Oregon's pastoral Rogue Valley, the home of Matinee At The Bijou, is much better known for pear orchards than showbiz, but MATB is far from Southern Oregon's first brush with the big time.
Vance DeBar Colvig was just one local product to make a significant impact on the entertainment industry. Born in nearby Jacksonville in 1892, his schoolboy compatriots, inspired by young Vance’s abundant freckles, dubbed him “Pinto, the human leopard.” The freckles eventually faded, but the name stuck and helped launch Colvig on a trajectory that would leave an impact on several of the lively arts.
After attending Oregon Agricultural College in Corvallis, Pinto’s first of many careers was with the circus, performing as a clown and "squeaky clarinet player." Pinto then found work as a newspaper cartoonist, first in Nevada, later with the San Francisco Bulletin and Chronicle, which led to a partnership producing animated cartoons. In 1915 his Animated Films Corporation produced the world’s first feature-length cartoon, “Creation.”
AFC didn’t survive World War I, so Pinto began his own studio; Encyclopedia Brittanica credits him with the world's first color cartoon, 1919’s "Pinto's Prizma Comedy Review." In Southern California in 1928 Pinto and Walter Lantz produced one of the world’s first talking cartoons, "Blue Notes," with Bolivar the Talking Ostrich. All three cartoons are now apparently lost, though five frames of “Creation” survive among Pinto's papers at the Southern Oregon Historical Society.
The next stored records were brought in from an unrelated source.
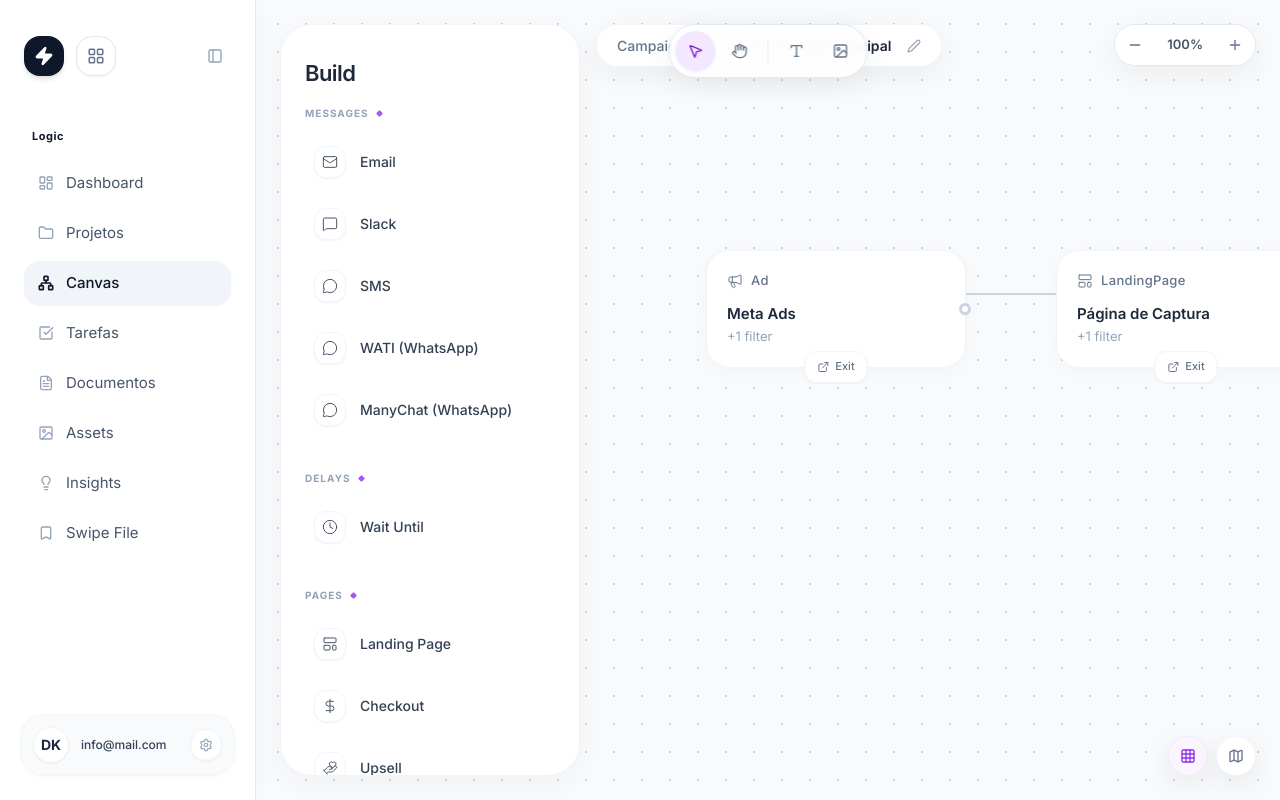
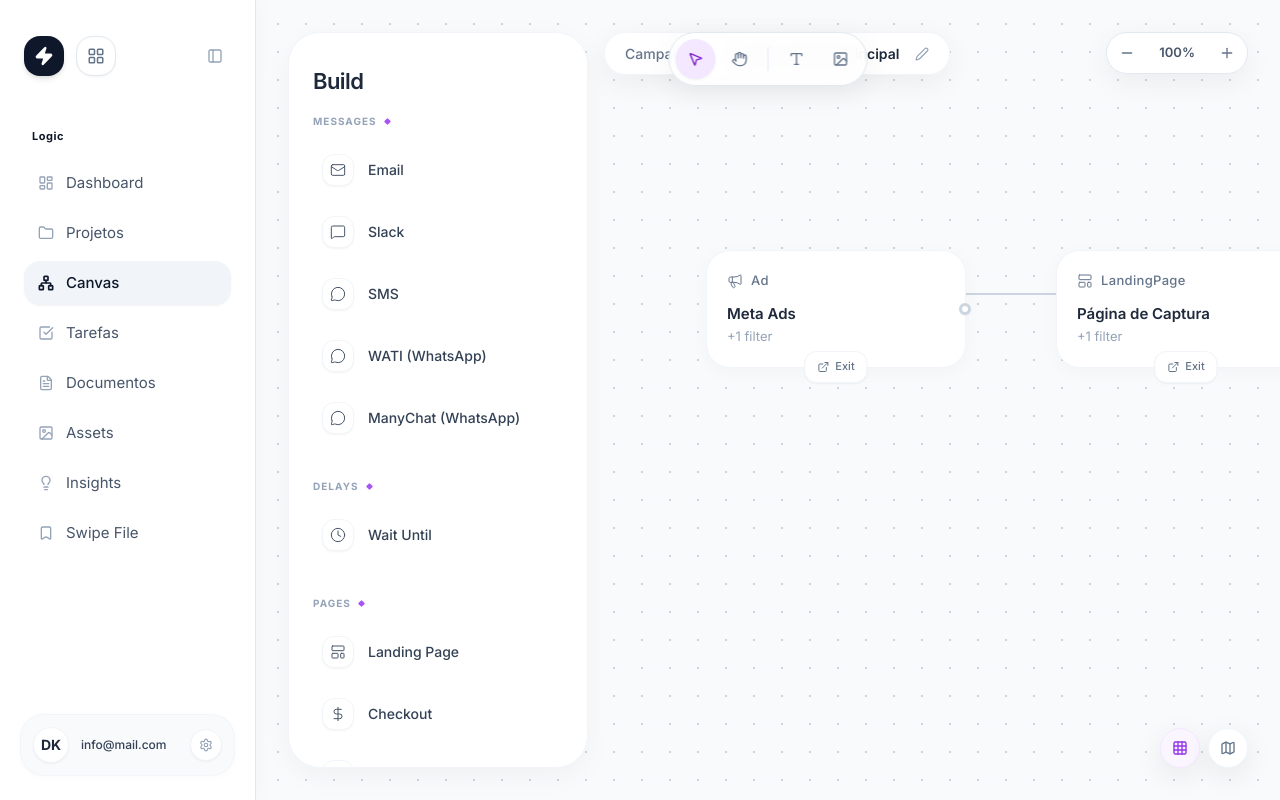
Before and after one commit to Kelvi-Maycon/funil-os-2, a React (Vite) app: page /canvas/f1 in a window 1280 px wide. Built offline with nearby package versions, Linux system fonts and the light colour scheme.

Commit message:
Refactor: Align Canvas view layout with Projects view

```diff
--- a/src/components/canvas/CanvasBoard.tsx
+++ b/src/components/canvas/CanvasBoard.tsx
@@ -8,12 +8,10 @@ import { NodeSettingsModal } from './NodeSettingsModal'
 import {
   Plus,
   Minus,
-  Maximize,
   Map,
   Grid,
   Edit2,
   Image as ImageIcon,
-  FileText,
   MousePointer2,
   Hand,
   Type,
@@ -281,12 +279,15 @@ export default function CanvasBoard({
     })
   }
 
-  const rightOffset = notesNodeId ? 'right-[520px]' : 'right-6'
+  const rightOffset = notesNodeId ? 'right-[520px]' : 'right-6 md:right-8'
 
   return (
     <div className="flex-1 flex relative overflow-hidden bg-[#f8fafc]">
+      {/* UI: Left-aligned (bound to max-w-7xl layout for consistency with Projects) */}
+      <div className="absolute inset-0 pointer-events-none z-30 flex justify-center">
+        <div className="w-full h-full max-w-7xl relative pointer-events-none">
           {!hideHeader && (
-        <div className="absolute top-6 left-[340px] flex items-center gap-3 text-[14px] z-30 bg-white/90 backdrop-blur-md px-5 py-2.5 rounded-full border border-slate-100 shadow-[0_8px_30px_rgba(0,0,0,0.06)]">
+            <div className="absolute top-6 md:top-8 left-[340px] md:left-[348px] flex items-center gap-3 text-[14px] bg-white/90 backdrop-blur-md px-5 py-2.5 rounded-full border border-slate-100 shadow-[0_8px_30px_rgba(0,0,0,0.06)] pointer-events-auto">
               <span
                 className="text-slate-500 font-medium cursor-pointer hover:text-slate-800 transition-colors"
                 onClick={() => navigate('/canvas')}
@@ -294,7 +295,9 @@ export default function CanvasBoard({
                 Campaigns
               </span>
               <span className="text-slate-300">/</span>
-          <span className="font-semibold text-slate-800">{funnel.name}</span>
+              <span className="font-semibold text-slate-800">
+                {funnel.name}
+              </span>
               <button className="text-slate-400 hover:text-purple-600 transition-colors ml-1">
                 <Edit2 size={14} strokeWidth={2} />
               </button>
@@ -305,14 +308,29 @@ export default function CanvasBoard({
             <Button
               variant="ghost"
               size="sm"
-          className="absolute top-6 left-6 z-30 bg-white/90 backdrop-blur-md shadow-sm border border-slate-100 rounded-full px-4 hover:bg-white text-slate-600 hover:text-slate-900"
+              className="absolute top-6 md:top-8 left-6 md:left-8 bg-white/90 backdrop-blur-md shadow-sm border border-slate-100 rounded-full px-4 hover:bg-white text-slate-600 hover:text-slate-900 pointer-events-auto"
               onClick={onBack}
             >
               <ArrowLeft size={16} className="mr-2" /> Voltar
             </Button>
           )}
 
-      <div className="absolute top-6 left-1/2 -translate-x-1/2 flex items-center p-1.5 bg-white/90 backdrop-blur-md rounded-full shadow-[0_8px_30px_rgba(0,0,0,0.06)] border border-slate-200 z-30 gap-1">
+          <div
+            className={cn(
+              'absolute left-6 md:left-8 bottom-6 md:bottom-8 flex pointer-events-none transition-all',
+              onBack ? 'top-[72px] md:top-[84px]' : 'top-6 md:top-8',
+            )}
+          >
+            <div className="pointer-events-auto flex h-full">
+              <BlockPalette />
+            </div>
+          </div>
+        </div>
+      </div>
+
+      {/* UI: Center & Right-aligned (full width viewport) */}
+      <div className="absolute inset-0 pointer-events-none z-30">
+        <div className="absolute top-6 md:top-8 left-1/2 -translate-x-1/2 flex items-center p-1.5 bg-white/90 backdrop-blur-md rounded-full shadow-[0_8px_30px_rgba(0,0,0,0.06)] border border-slate-200 gap-1 pointer-events-auto">
           <Tooltip>
             <TooltipTrigger asChild>
               <Button
@@ -385,7 +403,7 @@ export default function CanvasBoard({
 
         <div
           className={cn(
-          'absolute top-6 flex items-center p-1 bg-white/90 backdrop-blur-md rounded-full shadow-[0_8px_30px_rgba(0,0,0,0.06)] border border-slate-200 z-30 gap-1 transition-all duration-300',
+            'absolute top-6 md:top-8 flex items-center p-1 bg-white/90 backdrop-blur-md rounded-full shadow-[0_8px_30px_rgba(0,0,0,0.06)] border border-slate-200 gap-1 transition-all duration-300 pointer-events-auto',
             rightOffset,
           )}
         >
@@ -394,7 +412,10 @@ export default function CanvasBoard({
             size="icon"
             className="w-8 h-8 rounded-full text-slate-500 hover:text-slate-700 hover:bg-slate-100"
             onClick={() =>
-            setTransform((p) => ({ ...p, scale: Math.max(0.1, p.scale - 0.1) }))
+              setTransform((p) => ({
+                ...p,
+                scale: Math.max(0.1, p.scale - 0.1),
+              }))
             }
           >
             <Minus size={16} />
@@ -410,7 +431,10 @@ export default function CanvasBoard({
             size="icon"
             className="w-8 h-8 rounded-full text-slate-500 hover:text-slate-700 hover:bg-slate-100"
             onClick={() =>
-            setTransform((p) => ({ ...p, scale: Math.min(3, p.scale + 0.1) }))
+              setTransform((p) => ({
+                ...p,
+                scale: Math.min(3, p.scale + 0.1),
+              }))
             }
           >
             <Plus size={16} />
@@ -419,7 +443,7 @@ export default function CanvasBoard({
 
         <div
           className={cn(
-          'absolute bottom-6 flex items-center gap-2 z-30 transition-all duration-300',
+            'absolute bottom-6 md:bottom-8 flex items-center gap-2 transition-all duration-300 pointer-events-auto',
             rightOffset,
           )}
         >
@@ -429,7 +453,8 @@ export default function CanvasBoard({
                 onClick={() => setSnapToGrid(!snapToGrid)}
                 className={cn(
                   'w-10 h-10 flex items-center justify-center bg-white border border-slate-100 shadow-[0_8px_30px_rgba(0,0,0,0.08)] rounded-full text-slate-500 hover:text-slate-700 transition-all',
-                snapToGrid && 'bg-purple-50 text-purple-600 border-purple-100',
+                  snapToGrid &&
+                    'bg-purple-50 text-purple-600 border-purple-100',
                 )}
               >
                 <Grid size={16} />
@@ -443,7 +468,8 @@ export default function CanvasBoard({
                 onClick={() => setShowMinimap(!showMinimap)}
                 className={cn(
                   'w-10 h-10 flex items-center justify-center bg-white border border-slate-100 shadow-[0_8px_30px_rgba(0,0,0,0.08)] rounded-full text-slate-500 hover:text-slate-700 transition-all',
-                showMinimap && 'bg-purple-50 text-purple-600 border-purple-100',
+                  showMinimap &&
+                    'bg-purple-50 text-purple-600 border-purple-100',
                 )}
               >
                 <Map size={16} />
@@ -453,21 +479,10 @@ export default function CanvasBoard({
           </Tooltip>
         </div>
 
-      <div
-        className={cn(
-          'absolute left-6 z-20 bottom-6 flex pointer-events-none transition-all',
-          onBack ? 'top-[72px]' : 'top-6',
-        )}
-      >
-        <div className="pointer-events-auto flex h-full">
-          <BlockPalette />
-        </div>
-      </div>
-
         {showMinimap && (
           <div
             className={cn(
-            'absolute bottom-20 transition-all duration-300 w-48 h-32 bg-white/90 backdrop-blur-md border border-slate-200 shadow-[0_8px_30px_rgba(0,0,0,0.08)] rounded-2xl overflow-hidden z-30',
+              'absolute bottom-20 md:bottom-24 transition-all duration-300 w-48 h-32 bg-white/90 backdrop-blur-md border border-slate-200 shadow-[0_8px_30px_rgba(0,0,0,0.08)] rounded-2xl overflow-hidden pointer-events-auto',
               rightOffset,
             )}
           >
@@ -501,11 +516,12 @@ export default function CanvasBoard({
             </div>
           </div>
         )}
+      </div>
 
       <div
         ref={boardRef}
         className={cn(
-          'flex-1 relative canvas-container overflow-hidden',
+          'flex-1 relative canvas-container overflow-hidden z-0',
           isPanMode ? (isPanning ? 'cursor-grabbing' : 'cursor-grab') : '',
         )}
         style={{
```
Also changed, not shown: 7 other files (tests, documents, lock files or other folders). Lines whose indentation alone changed are shown as unchanged.
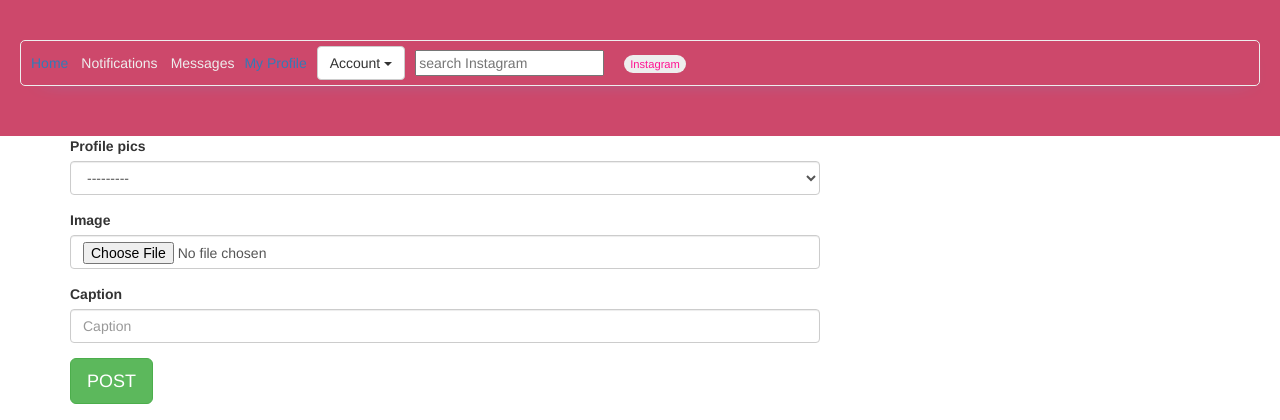
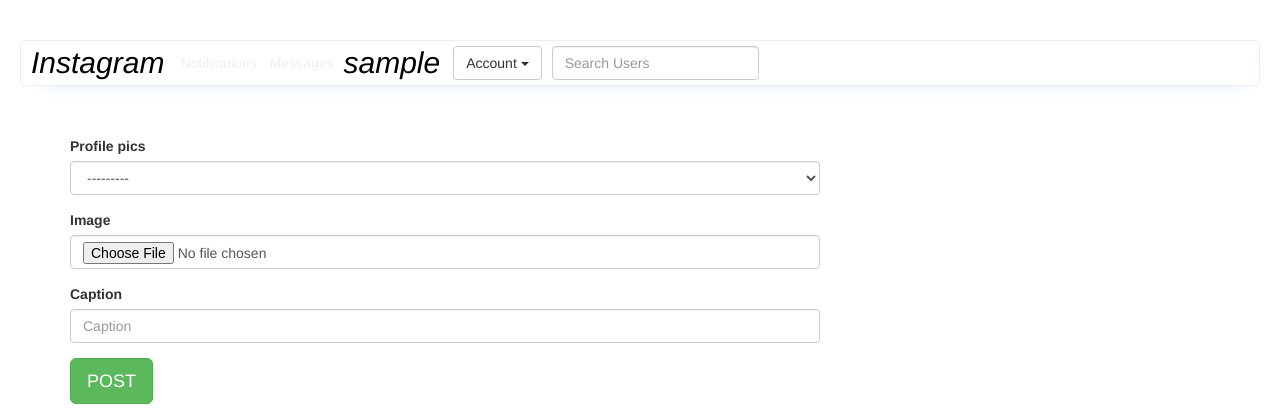
Before and after one commit to CliffordKasera/Instagram-clone, a Django app: a page that uses instagramClone/templates/navbar.html in a window 1280 px wide. Shown: the top 420 px of the page. Run offline with Django 3.2, Linux system fonts and the light colour scheme; the visitor is signed in with stand-in values (Sample User, id 1); some libraries are stand-ins or nearby versions.

Commit message:
adding hyperlinks to the navbar

```diff
--- a/instagramClone/templates/navbar.html
+++ b/instagramClone/templates/navbar.html
@@ -9,7 +9,11 @@
 <head>
     <link rel="shortcut icon"  href="{{STATIC_URL}}favicon.ico"/>
     <meta charset="utf-8">
-    <style>main {
+
+
+
+<style>
+    main {
         background: #fff;
         padding: 40px 20px;
         border-radius: 5px;
@@ -21,31 +25,29 @@
         list-style: none;
     }
 
-
     .twitter {
         height: 46px;
         align-items: center;
         display: flex;
         padding: 0 10px;
-  border: 1px solid rgba(238,238,238 ,1);
+        border: 1px solid rgba(238, 238, 238, 1);
         border-radius: 5px;
-  color: rgba(238,238,238 ,1);
-  box-shadow: 5px 10px 20px -20px rgba(85,172,238 ,1);
+        color: rgba(238, 238, 238, 1);
+        box-shadow: 5px 10px 20px -20px rgba(85, 172, 238, 1);
     }
 
     .twitter li {
         cursor: pointer;
     }
 
-
-.twitter li:hover{
-  color: rgba(85,172,238 ,1);
+    .twitter li:hover {
+        color: rgba(85, 172, 238, 1);
     }
 
     .twitter__bird {
         margin-left: auto;
         margin-right: auto;
-  color: rgba(85,172,238 ,1);
+        color: rgba(85, 172, 238, 1);
         font-size: 1.3em;
     }
 
@@ -53,18 +55,18 @@
         margin-right: 10px;
     }
 
-.twitter li  i:not(.fa-twitter):not(.fa-search):not(.fa-user-circle-o) {
+    .twitter li i:not(.fa-twitter):not(.fa-search):not(.fa-user-circle-o) {
         margin-right: 3px;
     }
 
-.twitter li > button {
+    .twitter li>button {
         font-size: 0.8em;
         border: 0;
-  background: rgba(238,238,238 ,1);
+        background: rgba(238, 238, 238, 1);
         color: #fff;
         border-radius: 100px;
-}</style>
-
+    }
+</style>
     <meta name="viewport" content="width=device-width, initial-scale=1">
     {%if title%}
 
@@ -79,17 +81,17 @@
 
 </head>
 <body>
-<main style="background-color: rgb(205, 72, 107)" class="navbar-static-top">
+<main style="background-color: transparent" class="navbar-static-top">
     <ul class="twitter" role="navigation">
         <li>
-            <a href="{% url 'home' %}" class="fa fa-home">Home</a></li>
+            <a href="{% url 'home' %}" class="fa fa-home"><i class="fa fa-user" style="font-size:30px;color:black">Instagram</i></a></li>
         <li>
             <i class="fa fa-bell-o"></i>Notifications</li>
         <li>
             <i class="fa fa-envelope-o"></i>Messages</li>
+            {% if user.is_authenticated %}
         <li>
-            <a href="{% url 'edit_profile' username=user.username %}" class="fa fa-twitter">My Profile</a></li>
-             {% if user.is_authenticated %}
+            <a href="{% url 'edit_profile' username=user.username %}" class="fa fa-twitter"><i class="fa fa-user" style="font-size:30px;color:black">{{user}}</i></a></li>
 
 
                 <li class="dropdown">
@@ -104,7 +106,7 @@
                             <a href="/accounts/password/change">Change Password</a>
                         </li>
                         <li>
-                            <a href="/logout">Logout</a>
+                            <a href="/logout/">Logout</a>
                         </li>
                         <li>
                             <a href="accounts/editprofile">Edit Profile</a>
@@ -131,17 +133,14 @@
 
             {% endif %}
         <li>
-            <form>
-                <input placeholder="search Instagram" />
-                <i class="fa fa-search"></i>
+            <form class="form-inline my-2 my-lg-0" role="search" action="{% url 'search' %}">
+                <input class="form-control my-2 my-sm-0 search-input" name="search" type="search" placeholder="Search Users" aria-label="Search">
             </form>
         </li>
         <li>
             <i class="fa fa-user-circle-o"></i>
         </li>
-        <li>
-            <button style="color: deeppink">Instagram</button>
-        </li>
+
     </ul>
 </main>
 <!--The search form above-->
```
Lines whose indentation alone changed are shown as unchanged.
1924 had brought Pinto to Hollywood and live film. Pinto worked as a gag man, scenarist and title writer for Mack Sennett, Jack White, Harold Lloyd and many others; he also often appeared before the silent camera in small comic roles. Then, as Pinto tells it, Mack Sennett gave him the go-ahead to a suggestion for a cartoon gag in one of his short subjects. This introduced animation into live-action comedy and brought Pinto back to pen and ink, hand-drawing explosions or swarms of bees onto frames of celluloid to bedevil the live comedians.
The advent of sound drove Pinto from silent comedy to Walt Disney Studios, where he continued as a gag man, co-wrote “Who’s Afraid of the Big Bad Wolf,” and found yet a new career in sound effects and character voices. He barked for Pluto and spoke for the Practical Pig, Grumpy and Sleepy, and was the voice of Goofy for the next thirty-five years. Pinto also voiced Popeye’s Bluto for Fleischer Studios and for decades produced a broad range of freelance voice work for radio, cartoons and film. Several Munchkins in “The Wizard of Oz” speak and sing in Pinto Colvig’s voice, including the one who sounds exactly like his Gabby from Fleischer’s “Gulliver’s Travels.”
In 1946 Walter Livingston contracted Pinto to write and record the original Bozo the Clown record albums; three years later he starred as the first TV Bozo, on KTTV in Los Angeles. The distinctive voice and delivery used by every Bozo since (including Pinto’s son, Vance Jr., who took up the role in 1959) has been in imitation of Pinto Colvig.
As a side note, in 1906 Pinto’s father decided to move the five miles from Jacksonville to the burgeoning town of Medford. Pinto was 14 and about to graduate from elementary school, so Judge Colvig bought a house across the street from the high school. He hadn’t anticipated, though, that his son would fail the required high school entrance exam--miserably. So at the age of 14 Pinto was a free man: His father was rich and powerful, he had no responsibilities, and he was living in the largest town in the area. Young Pinto became well-known in Medford; among the many he befriended was Frank Willeke, the railroad flagman on Main Street. Willeke was mildly retarded and universally described as the happiest man in town; Pinto later said that he “admired his simplicity.” Decades later Pinto told Walt Disney of his friend and imitated his distinctive laugh, and Medford’s Frank Willeke became the inspiration and model for Goofy.
Pinto left his mark on Medford literally, as well: On a brick of the old railroad station is Pinto’s name along with an arrow pointing toward Jacksonville, written in ink in a strangely familiar style. The handwriting is that of the Walt Disney logo—which itself is drawn in the hand lettering Pinto had used since his youth. After the adoption of that logo, Walt Disney himself had to learn to imitate Pinto Colvig’s penmanship to sign his own autographs.